The folks at Expedia might want to contact Mark Arcobello about coming to work for them after his hockey career.
Flight and hotel? Rental cars? Things to do? The Toronto Marlies center covered it all last season. He shares a record that sounds dubious but upon reflection tells a fan how difficult it is to not only make the NHL and stay in the NHL but stay with one club.
Five years ago, Mark Arcobello was finishing up with the Yale Bulldogs and giving pro hockey a chance with the Edmonton Oilers, who placed the talented goal-scorer with the Stockton Thunder of the ECHL.
"Immediate impact" is an understatement. His ECHL All-Star Game MVP award pushed him onto the roster of the AHL’s Oklahoma City Barons and under the watchful development eye of head coach Todd Nelson.
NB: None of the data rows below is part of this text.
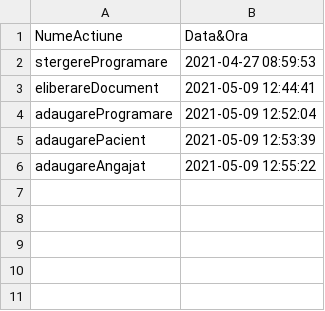
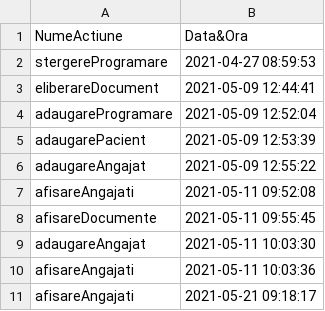
Before and after one commit to alina0311/Proiect-PAO, a CSV file: out/production/proiect/csv_files/Audit.csv, drawn as a sheet.

```diff
--- a/out/production/proiect/csv_files/Audit.csv
+++ b/out/production/proiect/csv_files/Audit.csv
@@ -6 +6,6 @@ adaugarePacient,2021-05-09 12:53:39
 adaugareAngajat,2021-05-09 12:55:22
+afisareAngajati,2021-05-11 09:52:08
+afisareDocumente,2021-05-11 09:55:45
+adaugareAngajat,2021-05-11 10:03:30
+afisareAngajati,2021-05-11 10:03:36
+afisareAngajati,2021-05-21 09:18:17
```
Also changed, not shown: out/production/proiect/csv_files/Asistenti.csv, src/csv_files/Asistenti.csv, 10 other files.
Nelson’s assessment — that Arcobello quickly figured out the pace of the game and adjusted — has been true at each level he played. Arcobello is familiar with not taking a mini-vacation come All-Star weekend and traveling to the skills competition and game.
In the first game after he was sent to the Marlies from the Maple Leafs earlier this season, the Milford, Conn., native wasted no time trying to show there might have been a mistake made. In Albany he shouldered the team and potted the game-tying goal, then in OT snagged the winner. Three days later in Hartford, he had the game’s first goal which was also the eventual game winner. Then for good measure he dropped one in on a shootout two days later in Utica, which also proved to be the difference in another Toronto victory.
The Marlies’ record since Arcobello joined the team has been a November storm. He showed up on the first of the month and the team has only one loss (in OT) in nine games since. Twelve points in nine games, including a seven-game scoring streak. For the speedy center, he is as good at deflection as they come.
“The guys on this team are talented,” Arcobello said. “We’re stacked with talent and that makes it easier.”
There is a level of comfort you see in his game at this level. He anticipates well, has vision that matches his speed and seems highly focused. Except it isn’t comfort at all.
“I’d say it’s a confidence,” Arcobello said. ”I know the player I can be in this league.”
If that is what confidence looks like, teams better start adding confidence coaches to the expanding roster of helpers players have access to in professional hockey.
The folks at the giant travel website might want to show off Arcobello on the golf page, too, as his game has found a very golf-like recognition. The old links mantra — You don’t play golf to relax, you relax to play golf — seems to fit.
“When I got to Arizona I just relaxed in my game,” Arcobello recalled. “I just thought, ‘Well, this is one more opportunity,’ and I just relaxed and I think I had some success there.”
Sixteen points in 27 games. Conclusions like that you don’t draw in pencil. The Maple Leafs noticed and signed Arcobello to a team in transition. That leads to the teams of transition that populated a wicked year of travel.
In 2014-15, Arcobello joined two other players (Dennis O’Brien and Dave McIlwain) as players who skated for four NHL teams in one season.
First, the Oilers traded him to Nashville for Derek Roy. Arcobello promptly scored, but was placed on waivers four games later.
The Pittsburgh Penguins, who were so banged up they were sleeping at night with the waiver wire dinging in their dreams, grabbed Arcobello. It wasn’t long though as he went back on the wire again and finished the season with Arizona, totaling 17 goals and 14 assists in 77 NHL games for four organizations. No doubt Arcobello thought the next call might be from the dot-com dream planners.
“You can’t complain,” he said. “You’re doing something you love. And for me, I’m just one guy who has to move all those places. All the flights, hotels, rental cars, getting rides to the rink, where things are, all the people close to you trying to understand too…it isn’t easy, I can only imagine how a guy who has to pack up or leave behind his wife and kids would manage it all.”
Arcobello seems undeterred. Rolling with what is happening, all the while applying some invisible drive force that keeps good hockey people watching him.
A really rough translation of Arcobello might be beautiful shot (beautiful bow and arrow might be more accurate), and if the points keep piling up as they have been he’ll likely get another one. If it comes this year, in this organization, the only travel involved in moving from the Toronto Marlies back to the Toronto Maple Leafs will be across the hall at the practice rink.
Expedia will have to be disappointed.